“We put some money in his account so he could use it [to call his family] if he wanted [since it was a lot of money for him], but he used it for buying letters and stuff instead,” she said.
While she was helping Geovanny, Levan ran into issues with immigration lawyers.

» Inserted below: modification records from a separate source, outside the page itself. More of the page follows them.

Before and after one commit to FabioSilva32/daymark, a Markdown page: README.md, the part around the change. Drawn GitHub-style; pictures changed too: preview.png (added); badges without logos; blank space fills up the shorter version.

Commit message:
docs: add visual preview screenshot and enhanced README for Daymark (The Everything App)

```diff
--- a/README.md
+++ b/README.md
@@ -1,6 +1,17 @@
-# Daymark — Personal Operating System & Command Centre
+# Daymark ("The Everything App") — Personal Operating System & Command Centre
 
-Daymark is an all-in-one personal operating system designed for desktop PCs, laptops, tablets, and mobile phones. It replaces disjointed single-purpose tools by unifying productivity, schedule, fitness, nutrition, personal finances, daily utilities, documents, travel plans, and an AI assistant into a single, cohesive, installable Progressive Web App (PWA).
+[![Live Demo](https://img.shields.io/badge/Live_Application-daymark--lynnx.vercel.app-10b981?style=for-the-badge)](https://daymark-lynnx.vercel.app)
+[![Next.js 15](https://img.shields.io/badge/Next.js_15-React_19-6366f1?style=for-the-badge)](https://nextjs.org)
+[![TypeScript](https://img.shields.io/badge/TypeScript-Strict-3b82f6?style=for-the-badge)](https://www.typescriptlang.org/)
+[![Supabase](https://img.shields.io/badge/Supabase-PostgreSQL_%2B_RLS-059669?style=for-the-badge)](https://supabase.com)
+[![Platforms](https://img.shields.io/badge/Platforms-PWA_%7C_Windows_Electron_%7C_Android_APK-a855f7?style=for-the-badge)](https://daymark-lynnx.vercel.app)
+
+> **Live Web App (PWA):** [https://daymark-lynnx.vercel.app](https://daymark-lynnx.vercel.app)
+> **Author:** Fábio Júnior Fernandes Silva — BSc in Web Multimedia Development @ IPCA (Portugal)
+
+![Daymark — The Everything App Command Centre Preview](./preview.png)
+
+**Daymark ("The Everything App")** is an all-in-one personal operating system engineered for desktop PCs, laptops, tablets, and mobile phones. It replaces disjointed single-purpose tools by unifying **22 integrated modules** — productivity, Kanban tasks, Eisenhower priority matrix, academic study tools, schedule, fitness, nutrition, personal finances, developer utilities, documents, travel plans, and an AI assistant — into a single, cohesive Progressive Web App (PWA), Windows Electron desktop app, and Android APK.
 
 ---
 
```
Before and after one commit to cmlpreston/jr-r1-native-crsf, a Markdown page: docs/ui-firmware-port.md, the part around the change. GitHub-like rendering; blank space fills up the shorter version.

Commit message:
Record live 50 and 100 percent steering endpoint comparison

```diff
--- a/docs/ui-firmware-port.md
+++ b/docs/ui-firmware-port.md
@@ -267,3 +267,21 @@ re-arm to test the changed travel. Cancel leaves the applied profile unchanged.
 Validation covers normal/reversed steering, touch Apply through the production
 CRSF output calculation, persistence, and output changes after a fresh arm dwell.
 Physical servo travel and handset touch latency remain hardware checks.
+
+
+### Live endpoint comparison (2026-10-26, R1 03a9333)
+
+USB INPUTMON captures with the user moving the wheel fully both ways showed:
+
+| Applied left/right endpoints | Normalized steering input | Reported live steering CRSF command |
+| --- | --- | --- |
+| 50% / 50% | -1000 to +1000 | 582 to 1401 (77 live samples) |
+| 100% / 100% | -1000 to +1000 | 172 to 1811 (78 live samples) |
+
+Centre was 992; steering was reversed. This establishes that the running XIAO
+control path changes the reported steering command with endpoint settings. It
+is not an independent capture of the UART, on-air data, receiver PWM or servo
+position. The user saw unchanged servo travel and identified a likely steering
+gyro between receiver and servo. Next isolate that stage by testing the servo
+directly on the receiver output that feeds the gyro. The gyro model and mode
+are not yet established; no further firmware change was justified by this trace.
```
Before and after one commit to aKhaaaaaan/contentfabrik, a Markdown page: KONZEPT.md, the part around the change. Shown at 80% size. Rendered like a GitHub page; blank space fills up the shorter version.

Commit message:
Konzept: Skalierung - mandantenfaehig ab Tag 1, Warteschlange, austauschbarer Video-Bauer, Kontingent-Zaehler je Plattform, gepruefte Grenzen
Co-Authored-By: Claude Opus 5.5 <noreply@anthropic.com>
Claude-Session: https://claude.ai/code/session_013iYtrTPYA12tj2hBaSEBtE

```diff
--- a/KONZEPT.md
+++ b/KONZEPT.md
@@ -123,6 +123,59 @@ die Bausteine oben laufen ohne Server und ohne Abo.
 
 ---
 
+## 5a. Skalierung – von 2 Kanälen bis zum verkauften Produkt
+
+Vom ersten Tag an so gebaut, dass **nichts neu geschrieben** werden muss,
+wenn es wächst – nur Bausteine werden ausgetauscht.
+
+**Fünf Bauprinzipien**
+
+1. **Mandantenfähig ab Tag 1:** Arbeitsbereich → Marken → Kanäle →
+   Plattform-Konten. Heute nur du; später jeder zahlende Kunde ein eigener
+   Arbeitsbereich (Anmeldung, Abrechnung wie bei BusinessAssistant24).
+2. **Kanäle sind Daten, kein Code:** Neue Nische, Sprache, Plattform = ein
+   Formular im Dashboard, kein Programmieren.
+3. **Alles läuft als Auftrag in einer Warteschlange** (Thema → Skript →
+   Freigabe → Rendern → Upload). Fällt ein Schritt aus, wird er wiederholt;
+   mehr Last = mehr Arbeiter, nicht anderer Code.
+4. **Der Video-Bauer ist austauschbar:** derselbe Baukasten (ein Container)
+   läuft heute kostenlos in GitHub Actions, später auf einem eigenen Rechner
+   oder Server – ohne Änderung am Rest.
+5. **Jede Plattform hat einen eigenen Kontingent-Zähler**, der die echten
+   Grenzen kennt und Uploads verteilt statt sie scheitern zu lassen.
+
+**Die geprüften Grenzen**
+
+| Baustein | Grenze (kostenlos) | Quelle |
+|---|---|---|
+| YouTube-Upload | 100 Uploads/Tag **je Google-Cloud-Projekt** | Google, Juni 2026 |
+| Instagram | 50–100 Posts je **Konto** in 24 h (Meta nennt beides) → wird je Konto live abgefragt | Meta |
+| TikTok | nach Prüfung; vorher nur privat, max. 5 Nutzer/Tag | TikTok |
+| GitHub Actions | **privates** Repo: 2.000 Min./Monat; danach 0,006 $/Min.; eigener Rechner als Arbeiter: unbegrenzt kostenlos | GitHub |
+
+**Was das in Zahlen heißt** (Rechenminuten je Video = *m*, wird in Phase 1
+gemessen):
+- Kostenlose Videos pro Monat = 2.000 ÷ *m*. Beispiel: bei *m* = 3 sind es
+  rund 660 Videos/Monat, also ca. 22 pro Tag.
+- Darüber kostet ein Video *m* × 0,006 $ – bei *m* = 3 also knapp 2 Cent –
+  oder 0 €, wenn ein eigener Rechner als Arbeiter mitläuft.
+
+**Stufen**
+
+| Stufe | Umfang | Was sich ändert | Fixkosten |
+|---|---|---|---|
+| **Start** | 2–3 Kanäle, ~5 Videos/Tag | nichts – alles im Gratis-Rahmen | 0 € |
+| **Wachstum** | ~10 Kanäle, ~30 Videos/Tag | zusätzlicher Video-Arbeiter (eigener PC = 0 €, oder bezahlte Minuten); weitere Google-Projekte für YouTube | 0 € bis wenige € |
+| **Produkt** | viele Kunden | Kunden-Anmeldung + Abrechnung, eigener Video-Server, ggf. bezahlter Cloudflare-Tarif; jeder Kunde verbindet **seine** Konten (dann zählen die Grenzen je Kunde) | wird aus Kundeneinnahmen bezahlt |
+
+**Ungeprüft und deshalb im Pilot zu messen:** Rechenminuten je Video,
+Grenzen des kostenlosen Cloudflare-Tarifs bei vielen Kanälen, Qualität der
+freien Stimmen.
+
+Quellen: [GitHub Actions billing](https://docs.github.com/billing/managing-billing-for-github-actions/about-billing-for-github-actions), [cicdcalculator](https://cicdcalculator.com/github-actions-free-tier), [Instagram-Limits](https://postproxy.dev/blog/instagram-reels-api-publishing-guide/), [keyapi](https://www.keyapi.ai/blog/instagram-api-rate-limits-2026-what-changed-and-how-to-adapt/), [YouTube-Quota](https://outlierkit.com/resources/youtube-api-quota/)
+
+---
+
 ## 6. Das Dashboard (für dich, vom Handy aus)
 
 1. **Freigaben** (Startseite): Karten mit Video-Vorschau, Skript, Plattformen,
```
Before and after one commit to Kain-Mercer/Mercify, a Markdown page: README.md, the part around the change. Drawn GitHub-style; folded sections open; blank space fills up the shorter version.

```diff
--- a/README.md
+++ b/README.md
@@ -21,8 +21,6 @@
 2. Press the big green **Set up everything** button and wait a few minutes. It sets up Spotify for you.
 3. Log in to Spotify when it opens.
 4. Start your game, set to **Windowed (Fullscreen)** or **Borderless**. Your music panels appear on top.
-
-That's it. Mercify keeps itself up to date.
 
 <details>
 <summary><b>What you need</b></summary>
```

Her host mother’s brother-in-law, Angel, attempted to hire lawyers from his home in New York to defend Geovanny in his trial; however, the lawyers never showed up or called Geovanny.
“He sent them money,” Levan said. “That is actually the main thing that really enraged me because all of these people who are in such desperate situations are totally getting taken advantage of.”
She attempted to get in contact with the lawyers but was unsuccessful.
“There’s a whole business of these people who prey on people who are desperate and don’t know what to do,” she said. “I think that is the most eye-opening thing that I experienced because I was trying to help Geovanny but it was hard to find people who were honest.”
After communicating with more lawyers, Levan eventually found one she considered trustworthy, but learned that there wasn’t much she could do. Geovanny had already been to court before Levan had met him and was already set to be deported after a confusing hearing in which Geovanny accidentally told the judge that his house had been destroyed in an earthquake that had occurred earlier in Ecuador.
Despite learning such news, she continued to visit and communicate with him.
“Generally people can only stay here if there’s good reason, especially with the really strict judge that they had in this area, but I sent him books and I went and visited him to keep him company,” Levan said. “I tried to do everything I could to make his stay as nice as it could be even though he was stuck in the detention center.”
When first learning of Geovanny’s problem in the fall, Levan had felt that she needed to help him because she had grown close with his family in Ecuador.
“I hung out with his family every day in Ecuador,” Levan said. “They all came over to [my host family’s] house every single day.”
While Levan was in Ecuador, she would hear her host family worry about him. Geovanny had left only a little bit before she had arrived.
“They always talked about him and they were really worried about him because they couldn’t get in contact with him,” Levan said. They had lost contact after he had crossed the border from Mexico into the U.S.
After about two and a half months in Orange County, Geovanny was moved to Louisiana for a couple of days and then sent back to Ecuador.
Levan spoke about her experience at a TEDx Encinitas event in April.
“My story kind of tells a story that people don’t usually hear,” she said. “Normally if we’re hearing an immigration story it’s usually someone who came to the US and made it eventually. It might’ve been hard and they might’ve been deported and come back, but you don’t usually hear about the people who get deported and stay deported, stay in their country.”